Try it:
Go through the entries below and tally the lines containing the string "print"; report only the tally.

[Difference listings]
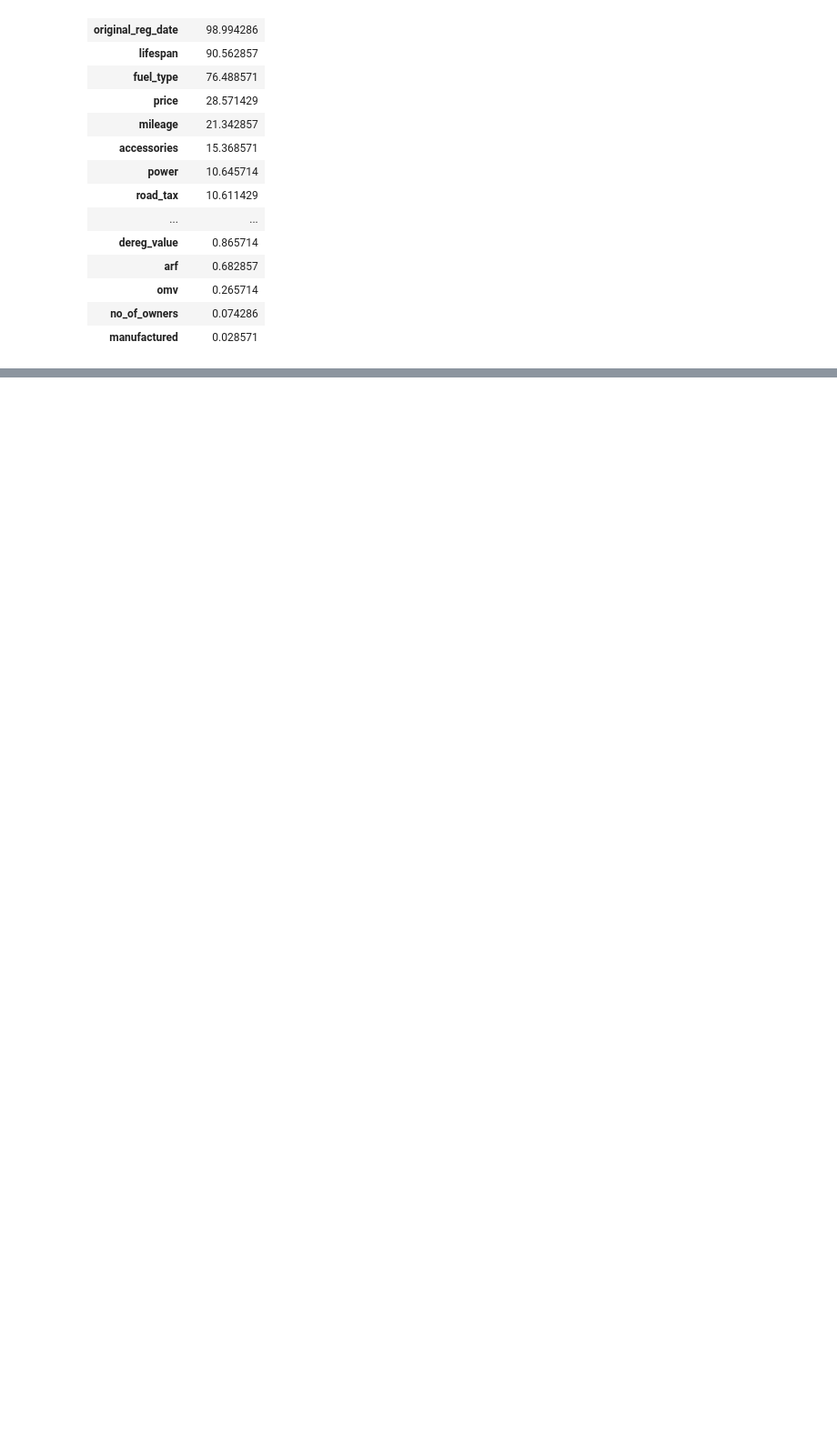
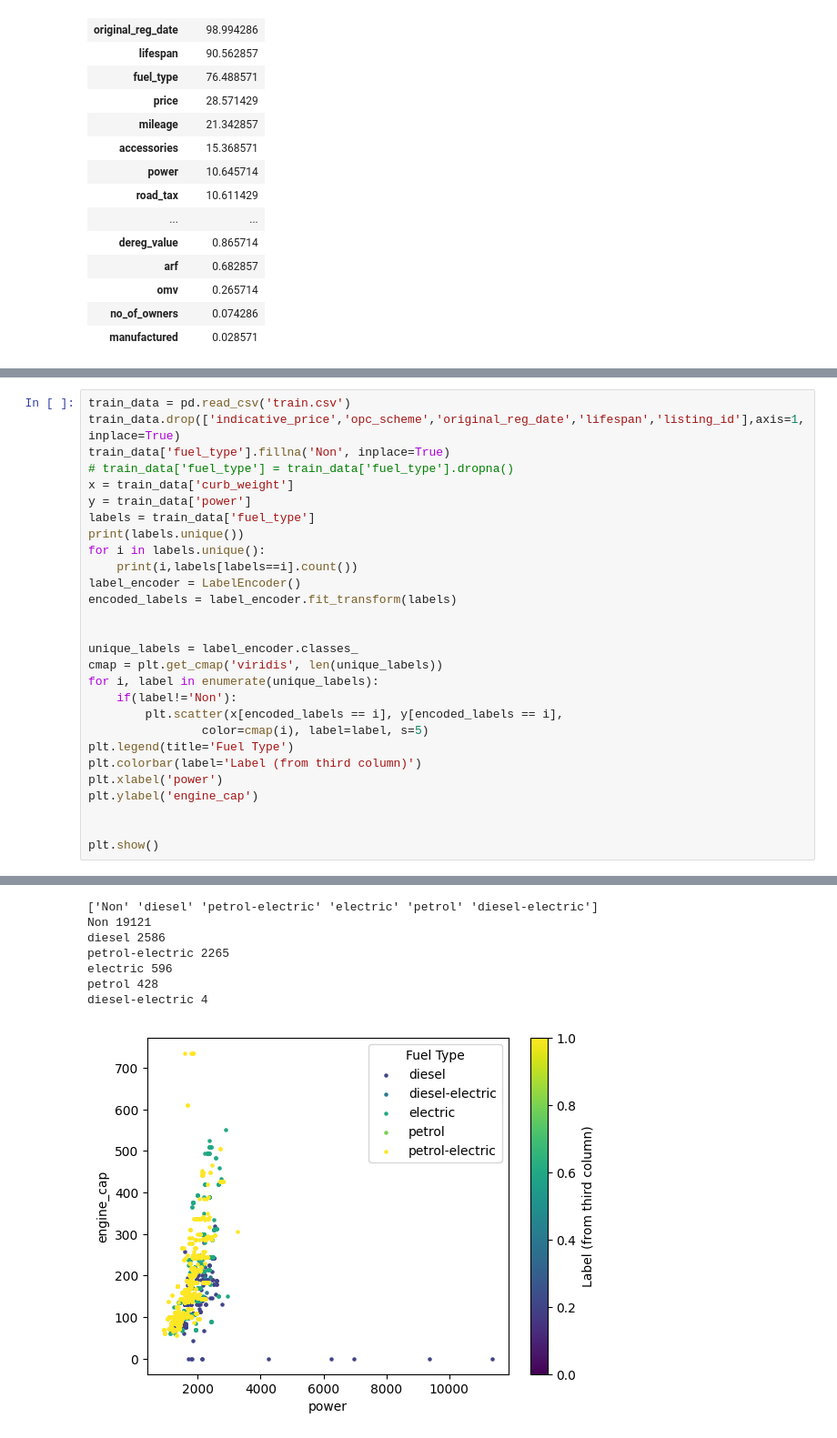
Before and after one commit to JunjieZ728/CS5228-Project, a Jupyter notebook: Untitled.ipynb, the cells around one changed output, grey strips where cells are left out. Shown at 91% size. Saved outputs shown, nothing was run; the diff lists cells and outputs as text; blank space fills up the shorter version.

```diff
--- a/Untitled.ipynb
+++ b/Untitled.ipynb
@@ -196,0 +190,29 @@ test_data['manufactured'].fillna(None,inplace=True)
+# %%
+train_data = pd.read_csv('train.csv')
+train_data.drop(['indicative_price','opc_scheme','original_reg_date','lifespan','listing_id'],axis=1,inplace=True)
+train_data['fuel_type'].fillna('Non', inplace=True)
+# train_data['fuel_type'] = train_data['fuel_type'].dropna()
+x = train_data['curb_weight']
+y = train_data['power']
+labels = train_data['fuel_type']
+print(labels.unique())
+for i in labels.unique():
+    print(i,labels[labels==i].count())
+label_encoder = LabelEncoder()
+encoded_labels = label_encoder.fit_transform(labels)
+
+
+unique_labels = label_encoder.classes_
+cmap = plt.get_cmap('viridis', len(unique_labels))
+for i, label in enumerate(unique_labels):
+    if(label!='Non'):
+        plt.scatter(x[encoded_labels == i], y[encoded_labels == i],
+                color=cmap(i), label=label, s=5)
+plt.legend(title='Fuel Type')
+plt.colorbar(label='Label (from third column)')
+plt.xlabel('power')
+plt.ylabel('engine_cap')
+
+
+plt.show()
+# %% [output]
@@ -196,0 +225,8 @@ test_data['manufactured'].fillna(None,inplace=True)
+['Non' 'diesel' 'petrol-electric' 'electric' 'petrol' 'diesel-electric']
+Non 19121
+diesel 2586
+petrol-electric 2265
+electric 596
+petrol 428
+diesel-electric 4
+[figure, added]
```
Also changed, not shown: parts of 12 cells of this notebook, 1 other file.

Response:
2